Activity —
Only lines containing the string "rather" belong in the answer; copy all of them from the entries.

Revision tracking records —
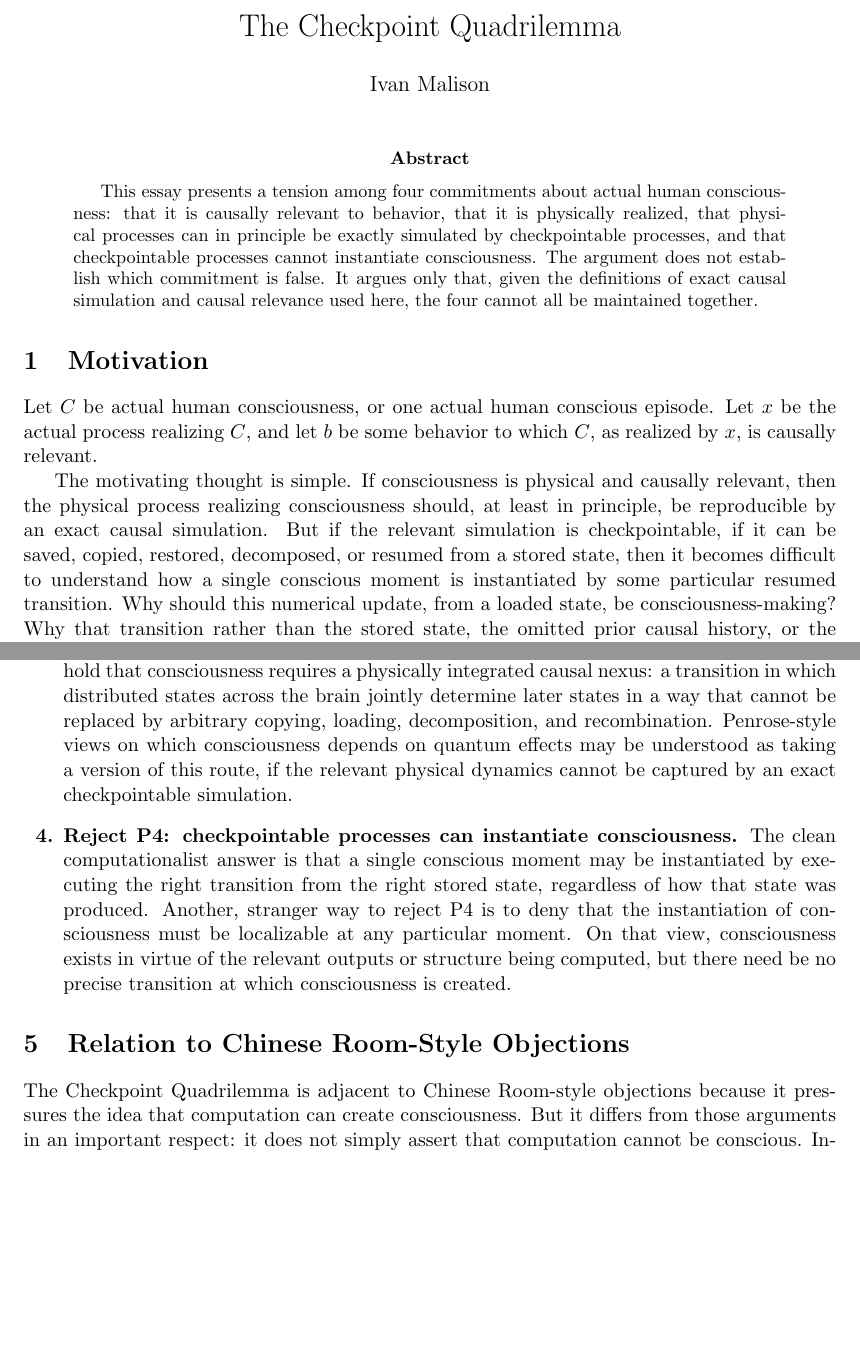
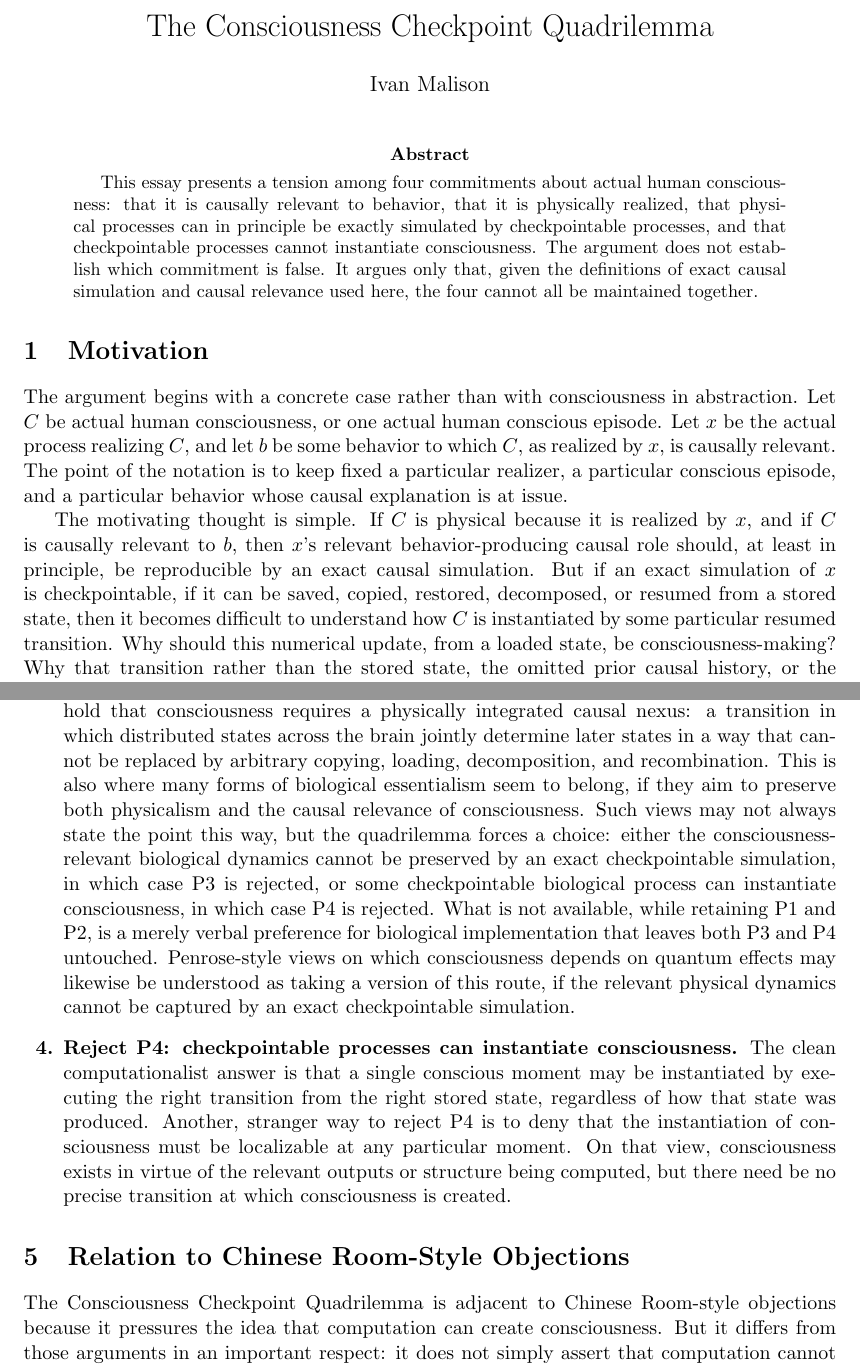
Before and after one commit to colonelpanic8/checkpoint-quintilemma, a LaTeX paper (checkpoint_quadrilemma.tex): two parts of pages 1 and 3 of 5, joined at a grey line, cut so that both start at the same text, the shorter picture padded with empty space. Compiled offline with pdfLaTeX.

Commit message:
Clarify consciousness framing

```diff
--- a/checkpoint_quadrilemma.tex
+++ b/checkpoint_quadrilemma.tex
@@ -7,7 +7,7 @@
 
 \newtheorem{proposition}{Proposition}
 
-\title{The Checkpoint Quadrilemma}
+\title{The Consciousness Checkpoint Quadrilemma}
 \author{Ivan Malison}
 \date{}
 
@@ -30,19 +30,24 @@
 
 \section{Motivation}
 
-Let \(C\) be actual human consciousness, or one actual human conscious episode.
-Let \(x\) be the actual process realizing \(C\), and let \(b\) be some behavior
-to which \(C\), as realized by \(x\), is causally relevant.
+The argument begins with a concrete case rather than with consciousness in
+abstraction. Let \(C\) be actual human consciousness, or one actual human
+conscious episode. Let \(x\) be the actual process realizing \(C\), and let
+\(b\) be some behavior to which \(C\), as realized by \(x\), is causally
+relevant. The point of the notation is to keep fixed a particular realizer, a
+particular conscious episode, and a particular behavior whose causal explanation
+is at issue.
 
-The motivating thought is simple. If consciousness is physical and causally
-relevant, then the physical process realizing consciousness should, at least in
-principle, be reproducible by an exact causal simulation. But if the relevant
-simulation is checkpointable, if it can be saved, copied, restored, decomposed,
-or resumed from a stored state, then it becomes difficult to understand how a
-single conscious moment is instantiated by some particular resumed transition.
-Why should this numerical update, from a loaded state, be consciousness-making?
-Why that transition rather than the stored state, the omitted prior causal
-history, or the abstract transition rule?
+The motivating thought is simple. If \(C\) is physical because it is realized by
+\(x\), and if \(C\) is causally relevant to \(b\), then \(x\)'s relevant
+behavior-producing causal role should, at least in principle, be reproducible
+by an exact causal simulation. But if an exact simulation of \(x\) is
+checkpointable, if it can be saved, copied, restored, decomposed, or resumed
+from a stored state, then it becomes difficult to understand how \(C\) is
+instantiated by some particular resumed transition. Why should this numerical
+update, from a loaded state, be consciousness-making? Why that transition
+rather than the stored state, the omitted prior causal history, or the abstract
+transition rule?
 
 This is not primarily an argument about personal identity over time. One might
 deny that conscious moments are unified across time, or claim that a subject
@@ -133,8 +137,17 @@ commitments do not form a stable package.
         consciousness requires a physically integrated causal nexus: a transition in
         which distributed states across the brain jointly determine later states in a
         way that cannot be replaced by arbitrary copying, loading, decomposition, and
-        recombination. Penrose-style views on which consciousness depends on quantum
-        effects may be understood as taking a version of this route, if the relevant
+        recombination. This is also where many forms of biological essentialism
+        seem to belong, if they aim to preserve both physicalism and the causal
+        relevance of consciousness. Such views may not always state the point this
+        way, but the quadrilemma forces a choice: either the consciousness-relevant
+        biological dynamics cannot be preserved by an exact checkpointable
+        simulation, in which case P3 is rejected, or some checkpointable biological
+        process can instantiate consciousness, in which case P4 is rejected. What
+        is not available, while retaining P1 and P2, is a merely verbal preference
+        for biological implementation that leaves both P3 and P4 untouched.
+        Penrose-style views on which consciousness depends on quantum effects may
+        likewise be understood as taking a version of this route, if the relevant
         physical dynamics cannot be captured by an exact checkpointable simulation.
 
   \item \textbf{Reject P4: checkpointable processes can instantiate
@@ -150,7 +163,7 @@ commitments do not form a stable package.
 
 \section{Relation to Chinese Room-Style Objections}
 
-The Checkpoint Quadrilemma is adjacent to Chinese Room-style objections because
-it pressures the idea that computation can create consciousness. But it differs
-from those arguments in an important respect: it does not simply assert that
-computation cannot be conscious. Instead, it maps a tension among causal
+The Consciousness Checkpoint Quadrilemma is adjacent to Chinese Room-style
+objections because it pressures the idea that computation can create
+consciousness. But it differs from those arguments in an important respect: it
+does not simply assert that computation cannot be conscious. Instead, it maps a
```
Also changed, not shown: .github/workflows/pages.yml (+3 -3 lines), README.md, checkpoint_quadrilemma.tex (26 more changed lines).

---

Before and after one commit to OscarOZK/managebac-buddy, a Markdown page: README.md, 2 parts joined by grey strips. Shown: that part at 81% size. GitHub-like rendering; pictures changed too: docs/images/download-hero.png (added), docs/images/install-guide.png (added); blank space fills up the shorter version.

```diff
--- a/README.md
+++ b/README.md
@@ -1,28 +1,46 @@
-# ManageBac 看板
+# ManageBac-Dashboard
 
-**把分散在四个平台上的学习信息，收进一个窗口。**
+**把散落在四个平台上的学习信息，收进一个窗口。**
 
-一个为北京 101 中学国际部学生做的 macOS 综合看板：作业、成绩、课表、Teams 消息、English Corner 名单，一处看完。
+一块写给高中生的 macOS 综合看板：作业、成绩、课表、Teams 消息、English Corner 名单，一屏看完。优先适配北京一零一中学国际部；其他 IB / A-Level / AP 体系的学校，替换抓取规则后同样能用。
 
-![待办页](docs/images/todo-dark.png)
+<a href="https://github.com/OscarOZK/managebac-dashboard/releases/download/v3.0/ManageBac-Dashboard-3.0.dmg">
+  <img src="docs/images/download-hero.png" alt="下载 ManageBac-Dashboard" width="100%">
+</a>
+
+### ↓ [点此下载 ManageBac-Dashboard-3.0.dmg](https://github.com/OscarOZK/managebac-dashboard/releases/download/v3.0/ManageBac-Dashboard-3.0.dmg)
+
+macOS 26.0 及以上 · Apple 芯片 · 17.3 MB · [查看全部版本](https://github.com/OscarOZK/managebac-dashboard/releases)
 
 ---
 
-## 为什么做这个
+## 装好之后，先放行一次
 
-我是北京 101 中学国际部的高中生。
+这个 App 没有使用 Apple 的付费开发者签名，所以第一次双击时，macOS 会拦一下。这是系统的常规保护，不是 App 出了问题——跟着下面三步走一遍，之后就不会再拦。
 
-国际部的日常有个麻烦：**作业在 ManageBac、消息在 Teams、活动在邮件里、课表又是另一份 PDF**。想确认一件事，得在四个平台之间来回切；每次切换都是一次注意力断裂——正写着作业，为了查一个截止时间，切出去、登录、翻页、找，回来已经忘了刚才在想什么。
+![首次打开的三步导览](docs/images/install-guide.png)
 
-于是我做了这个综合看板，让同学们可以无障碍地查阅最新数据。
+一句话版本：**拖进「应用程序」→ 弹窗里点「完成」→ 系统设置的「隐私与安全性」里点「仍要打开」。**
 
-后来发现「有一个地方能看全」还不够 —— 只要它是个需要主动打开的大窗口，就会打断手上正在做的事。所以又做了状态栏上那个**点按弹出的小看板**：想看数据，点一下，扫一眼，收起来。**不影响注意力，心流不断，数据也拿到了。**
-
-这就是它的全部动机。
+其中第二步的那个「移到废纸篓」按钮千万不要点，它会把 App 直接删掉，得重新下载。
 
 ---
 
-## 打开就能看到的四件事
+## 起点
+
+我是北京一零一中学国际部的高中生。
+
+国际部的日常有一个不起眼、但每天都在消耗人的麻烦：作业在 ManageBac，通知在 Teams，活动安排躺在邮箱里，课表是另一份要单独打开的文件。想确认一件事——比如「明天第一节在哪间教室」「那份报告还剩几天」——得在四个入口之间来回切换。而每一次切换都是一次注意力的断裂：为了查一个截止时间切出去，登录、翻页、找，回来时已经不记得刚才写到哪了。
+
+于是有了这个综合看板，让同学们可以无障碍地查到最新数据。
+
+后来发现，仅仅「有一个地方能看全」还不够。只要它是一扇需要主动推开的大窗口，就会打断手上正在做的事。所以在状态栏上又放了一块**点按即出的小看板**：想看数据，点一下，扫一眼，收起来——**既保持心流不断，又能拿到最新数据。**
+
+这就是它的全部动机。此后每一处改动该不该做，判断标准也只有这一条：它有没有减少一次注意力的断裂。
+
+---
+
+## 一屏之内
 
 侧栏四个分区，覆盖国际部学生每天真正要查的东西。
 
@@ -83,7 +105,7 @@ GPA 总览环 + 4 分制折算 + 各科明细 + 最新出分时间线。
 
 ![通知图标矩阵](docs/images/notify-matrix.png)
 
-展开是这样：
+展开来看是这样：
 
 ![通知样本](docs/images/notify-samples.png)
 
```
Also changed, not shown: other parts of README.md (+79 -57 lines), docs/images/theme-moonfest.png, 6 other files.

Answer for this exercise —
+The argument begins with a concrete case rather than with consciousness in
-Why that transition rather than the stored state, the omitted prior causal
+rather than the stored state, the omitted prior causal history, or the abstract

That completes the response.